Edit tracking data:
··········

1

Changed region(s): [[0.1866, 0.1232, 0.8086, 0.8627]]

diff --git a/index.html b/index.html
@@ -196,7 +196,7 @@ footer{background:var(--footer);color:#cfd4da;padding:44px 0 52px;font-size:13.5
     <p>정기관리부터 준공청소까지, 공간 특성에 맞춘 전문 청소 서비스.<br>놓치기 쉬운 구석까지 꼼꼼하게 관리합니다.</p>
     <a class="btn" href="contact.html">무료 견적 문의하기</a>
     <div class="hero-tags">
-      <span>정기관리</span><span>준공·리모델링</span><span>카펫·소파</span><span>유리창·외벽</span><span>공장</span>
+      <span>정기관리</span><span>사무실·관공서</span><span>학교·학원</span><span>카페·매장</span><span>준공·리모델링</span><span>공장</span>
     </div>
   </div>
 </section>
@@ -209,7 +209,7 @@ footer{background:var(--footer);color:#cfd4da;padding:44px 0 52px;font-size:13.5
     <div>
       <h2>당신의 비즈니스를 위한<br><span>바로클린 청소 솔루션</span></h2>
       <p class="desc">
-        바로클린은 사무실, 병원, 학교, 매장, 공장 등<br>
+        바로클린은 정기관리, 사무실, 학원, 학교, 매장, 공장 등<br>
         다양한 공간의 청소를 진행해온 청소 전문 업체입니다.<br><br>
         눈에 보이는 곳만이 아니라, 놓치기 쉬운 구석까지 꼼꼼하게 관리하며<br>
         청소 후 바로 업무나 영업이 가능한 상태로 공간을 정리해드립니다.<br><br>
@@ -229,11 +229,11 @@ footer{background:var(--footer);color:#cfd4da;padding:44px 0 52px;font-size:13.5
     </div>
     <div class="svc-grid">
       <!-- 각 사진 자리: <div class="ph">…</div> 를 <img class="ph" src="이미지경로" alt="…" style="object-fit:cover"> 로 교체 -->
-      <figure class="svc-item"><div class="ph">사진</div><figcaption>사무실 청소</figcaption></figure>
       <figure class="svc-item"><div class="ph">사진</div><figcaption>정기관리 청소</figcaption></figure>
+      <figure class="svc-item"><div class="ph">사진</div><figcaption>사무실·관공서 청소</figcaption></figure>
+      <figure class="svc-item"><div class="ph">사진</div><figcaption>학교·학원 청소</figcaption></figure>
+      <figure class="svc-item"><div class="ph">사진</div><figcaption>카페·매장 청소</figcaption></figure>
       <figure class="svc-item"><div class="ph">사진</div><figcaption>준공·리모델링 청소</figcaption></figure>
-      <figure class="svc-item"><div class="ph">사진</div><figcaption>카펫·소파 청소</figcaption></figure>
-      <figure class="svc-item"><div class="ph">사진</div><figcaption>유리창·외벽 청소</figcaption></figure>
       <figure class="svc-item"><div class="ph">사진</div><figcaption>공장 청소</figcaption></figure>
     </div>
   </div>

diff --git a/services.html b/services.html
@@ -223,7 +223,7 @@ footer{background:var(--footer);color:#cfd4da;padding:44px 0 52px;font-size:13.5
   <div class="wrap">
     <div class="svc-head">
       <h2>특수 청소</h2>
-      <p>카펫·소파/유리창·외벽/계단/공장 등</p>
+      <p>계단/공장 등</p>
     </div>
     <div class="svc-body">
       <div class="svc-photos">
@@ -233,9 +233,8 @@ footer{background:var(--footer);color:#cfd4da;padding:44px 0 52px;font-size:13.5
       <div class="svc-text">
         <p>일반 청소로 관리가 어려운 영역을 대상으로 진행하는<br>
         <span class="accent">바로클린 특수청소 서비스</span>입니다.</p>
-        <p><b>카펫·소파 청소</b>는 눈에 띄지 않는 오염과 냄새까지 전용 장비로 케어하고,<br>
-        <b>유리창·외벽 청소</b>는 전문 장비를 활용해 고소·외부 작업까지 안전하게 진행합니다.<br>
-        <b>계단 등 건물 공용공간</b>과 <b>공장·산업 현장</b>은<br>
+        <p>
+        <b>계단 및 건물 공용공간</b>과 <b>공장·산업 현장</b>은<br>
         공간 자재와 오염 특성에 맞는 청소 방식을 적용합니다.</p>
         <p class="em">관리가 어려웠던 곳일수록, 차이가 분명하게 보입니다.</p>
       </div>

··········

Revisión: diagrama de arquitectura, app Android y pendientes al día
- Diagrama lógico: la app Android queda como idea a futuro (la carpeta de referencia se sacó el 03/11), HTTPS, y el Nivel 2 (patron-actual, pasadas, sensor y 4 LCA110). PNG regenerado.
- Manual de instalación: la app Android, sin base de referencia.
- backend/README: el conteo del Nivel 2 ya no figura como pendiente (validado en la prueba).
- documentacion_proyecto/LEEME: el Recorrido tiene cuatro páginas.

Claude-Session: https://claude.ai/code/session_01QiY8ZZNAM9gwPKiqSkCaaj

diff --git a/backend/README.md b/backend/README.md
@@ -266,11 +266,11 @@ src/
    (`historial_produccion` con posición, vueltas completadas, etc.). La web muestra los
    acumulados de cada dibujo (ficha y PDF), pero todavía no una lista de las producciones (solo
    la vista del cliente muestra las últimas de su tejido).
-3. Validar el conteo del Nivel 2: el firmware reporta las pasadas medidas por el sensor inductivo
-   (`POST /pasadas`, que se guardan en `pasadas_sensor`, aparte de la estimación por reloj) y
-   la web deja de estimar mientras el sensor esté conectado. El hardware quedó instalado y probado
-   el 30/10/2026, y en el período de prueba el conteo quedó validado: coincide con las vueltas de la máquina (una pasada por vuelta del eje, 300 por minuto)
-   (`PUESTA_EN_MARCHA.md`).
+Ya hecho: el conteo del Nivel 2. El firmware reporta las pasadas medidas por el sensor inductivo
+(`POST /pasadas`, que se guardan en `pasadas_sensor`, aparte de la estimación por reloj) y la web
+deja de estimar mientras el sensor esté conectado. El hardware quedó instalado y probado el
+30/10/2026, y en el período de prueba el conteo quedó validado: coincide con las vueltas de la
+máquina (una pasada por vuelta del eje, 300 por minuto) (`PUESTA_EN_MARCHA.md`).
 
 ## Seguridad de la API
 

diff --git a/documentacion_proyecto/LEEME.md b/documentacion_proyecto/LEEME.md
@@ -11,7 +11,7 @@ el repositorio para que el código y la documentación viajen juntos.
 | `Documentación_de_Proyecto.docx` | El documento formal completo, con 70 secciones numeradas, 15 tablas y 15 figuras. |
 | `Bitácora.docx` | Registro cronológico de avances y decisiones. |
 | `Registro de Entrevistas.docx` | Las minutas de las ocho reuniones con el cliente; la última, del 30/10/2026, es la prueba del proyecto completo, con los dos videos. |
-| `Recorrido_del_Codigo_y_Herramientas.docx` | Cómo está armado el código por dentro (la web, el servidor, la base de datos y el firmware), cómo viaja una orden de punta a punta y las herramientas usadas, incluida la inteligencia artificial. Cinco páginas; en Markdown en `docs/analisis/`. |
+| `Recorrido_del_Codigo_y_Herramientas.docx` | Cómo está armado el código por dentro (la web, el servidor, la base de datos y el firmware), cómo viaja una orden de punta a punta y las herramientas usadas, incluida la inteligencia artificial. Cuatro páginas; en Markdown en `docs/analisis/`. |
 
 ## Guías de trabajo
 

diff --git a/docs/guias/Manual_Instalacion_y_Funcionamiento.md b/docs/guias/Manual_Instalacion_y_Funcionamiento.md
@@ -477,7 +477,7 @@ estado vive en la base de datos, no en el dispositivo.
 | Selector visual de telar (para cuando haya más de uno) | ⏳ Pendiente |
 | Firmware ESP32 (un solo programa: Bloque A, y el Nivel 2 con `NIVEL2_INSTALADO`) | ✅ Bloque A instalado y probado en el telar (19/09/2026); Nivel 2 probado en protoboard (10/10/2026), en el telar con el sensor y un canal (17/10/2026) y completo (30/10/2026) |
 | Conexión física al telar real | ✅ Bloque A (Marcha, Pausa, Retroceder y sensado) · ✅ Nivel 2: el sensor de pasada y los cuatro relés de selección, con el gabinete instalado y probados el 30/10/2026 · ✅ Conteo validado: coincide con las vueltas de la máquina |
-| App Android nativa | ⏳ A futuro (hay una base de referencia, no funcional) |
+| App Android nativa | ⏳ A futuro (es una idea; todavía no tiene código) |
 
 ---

··········

* _BRIEF_
Please return every line in the data that includes the string "vueltas".

* _THE COMPLETED TASK_
    (`historial_produccion` con posición, vueltas completadas, etc.). La web muestra los
-   el 30/10/2026, y en el período de prueba el conteo quedó validado: coincide con las vueltas de la máquina (una pasada por vuelta del eje, 300 por minuto)
+30/10/2026, y en el período de prueba el conteo quedó validado: coincide con las vueltas de la
 | Conexión física al telar real | ✅ Bloque A (Marcha, Pausa, Retroceder y sensado) · ✅ Nivel 2: el sensor de pasada y los cuatro relés de selección, con el gabinete instalado y probados el 30/10/2026 · ✅ Conteo validado: coincide con las vueltas de la máquina |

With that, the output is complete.